Ticket prices a turnoff
Middle-ice seats at Baltimore Arena 200 level are priced at $10 for the Bandits hockey team. The Skipjacks sold them for $7. For a new franchise, seeking to re-establish a fan base, they have succeeded in alienating this fan almost as much as Peter Angelos.
Lowenstein sets bad example
I take strong exception to John Lowenstein's remarks on June 28 during an Orioles-Brewers game on HTS.
Commenting on Ricky Bones' brushback of Manny Alexander, Lowenstein said that you do what you have to do, and then, rambling on, he remarked that if it means breaking the rules, it's OK if you get away with it.

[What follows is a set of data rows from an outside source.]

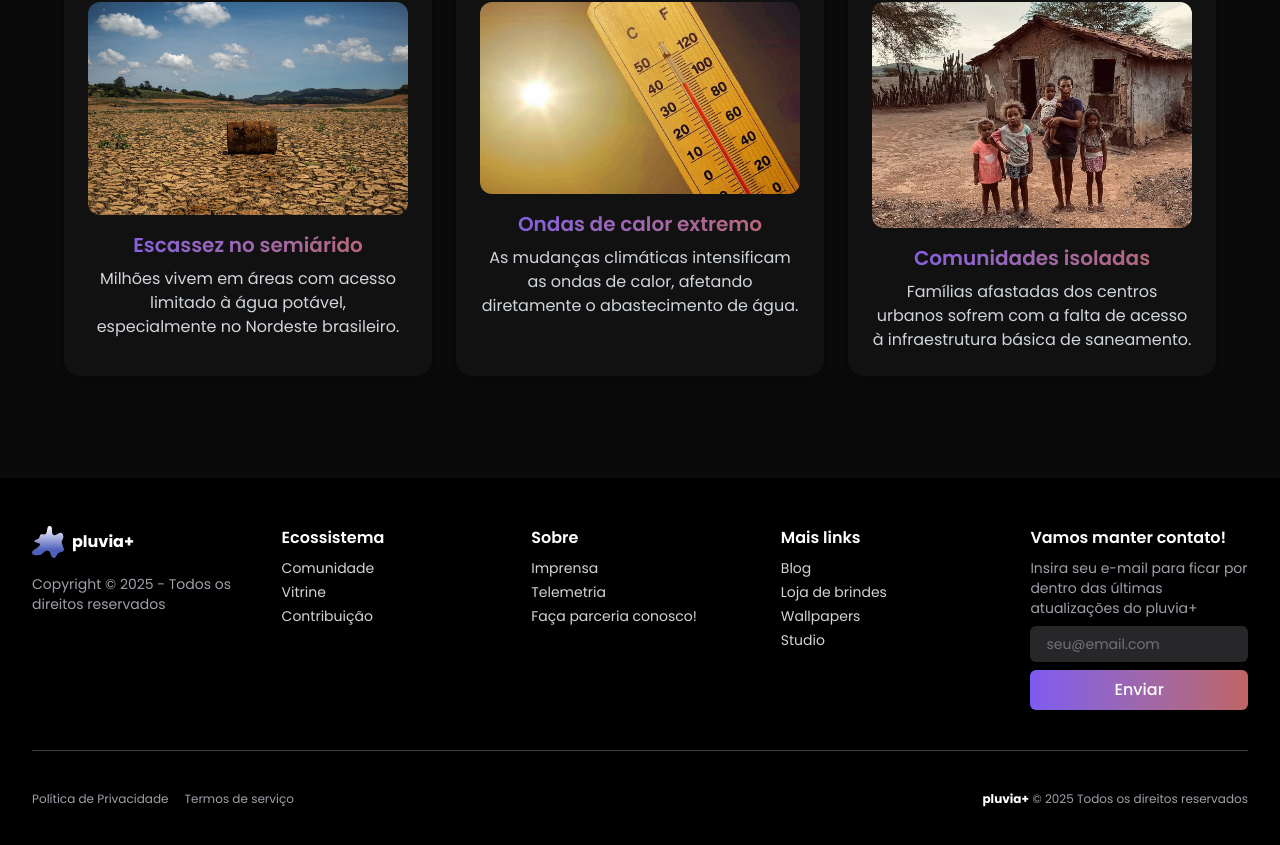
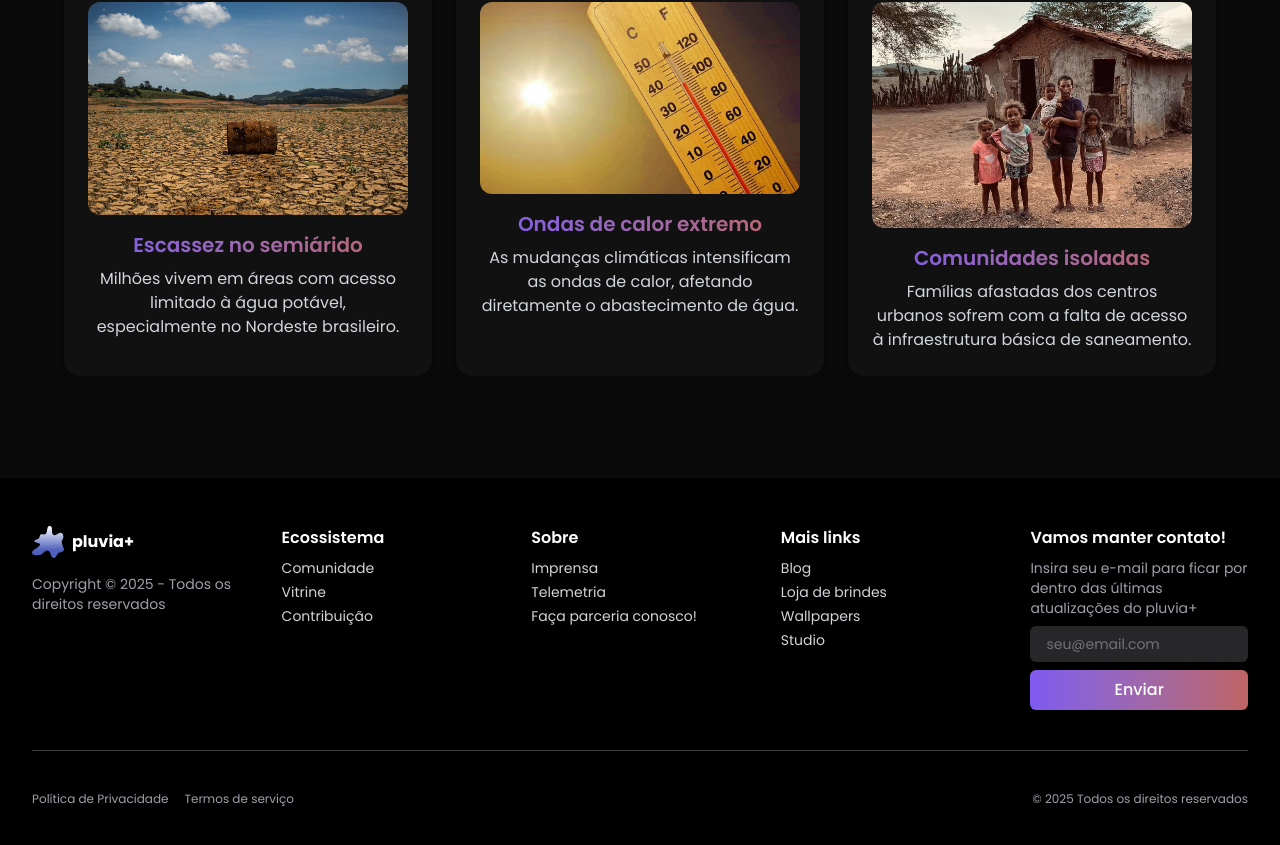
Before and after one commit to GabrielRossi01/website-pluvia, a Next.js app: page / in a window 1280 px wide. Shown: the part 530-1375 px from the top of the page. Built offline with nearby package versions, Linux system fonts and the light colour scheme.

Commit message:
Atualizando informações do footer

```diff
--- a/src/components/Footer/Footer.tsx
+++ b/src/components/Footer/Footer.tsx
@@ -83,7 +83,7 @@ export default function Footer() {
                         <span>Política de Privacidade</span>
                         <span>Termos de serviço</span>
                     </div>
-                    <p><span className="font-bold text-white">pluvia+</span> © 2025 Todos os direitos reservados</p>
+                    <p> © 2025 Todos os direitos reservados</p>
                 </div>
             </footer>
         </>
```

TC In this day of violence in our society, it is definitely the wrong message to send, particularly to impressionable kids. So long as it is widely accepted that it is fine to break the law if you don't get caught, we can expect more and more of such activity.
Stanley M. Levy
Who is the most effective offensive player for the Orioles? The typical statistics reported in the paper are inadequate for answering this question. Batting average considers only the frequency of getting a hit. On-base percentage improves on that by considering other means of getting on base. Slugging percentage considers the type of hit but, like batting average, only considers hits as a way of getting on base. None of these measures considers stolen bases, yet a walk plus a stolen base is equivalent to a double. In both cases, the batter advances himself two bases on his plate appearances.
What if you just added the number of bases that a player reaches in a plate appearance as a result of his own efforts and divided that by the number of plate appearances?
For example, using statistics reported in The Sun before the All-Star break, Curtis Goodwin would get credit for 44 bases for his singles, eight bases for his two doubles, four bases for his home run, 10 bases for his walks, and 13 bases for his 16 steals minus three times caught stealing.
Dividing total bases by plate appearances gives Goodwin a percentage of .545, which means he is worth about a half a base for each time he comes to the plate. That is a good figure, but it is not as high as Brady Anderson's .553, Rafael Palmeiro's .572 or Jeff Manto's .595.
But who is the most effective offensive player for the Orioles? Harold Baines, with an overall effectiveness percentage of .619. Of course, Baines is no Babe Ruth. His career effectiveness percentage is an astounding .762. Statistical buffs might want to get out "The Baseball Encyclopedia" to see if anyone ever beat
Dr. Stuart Miller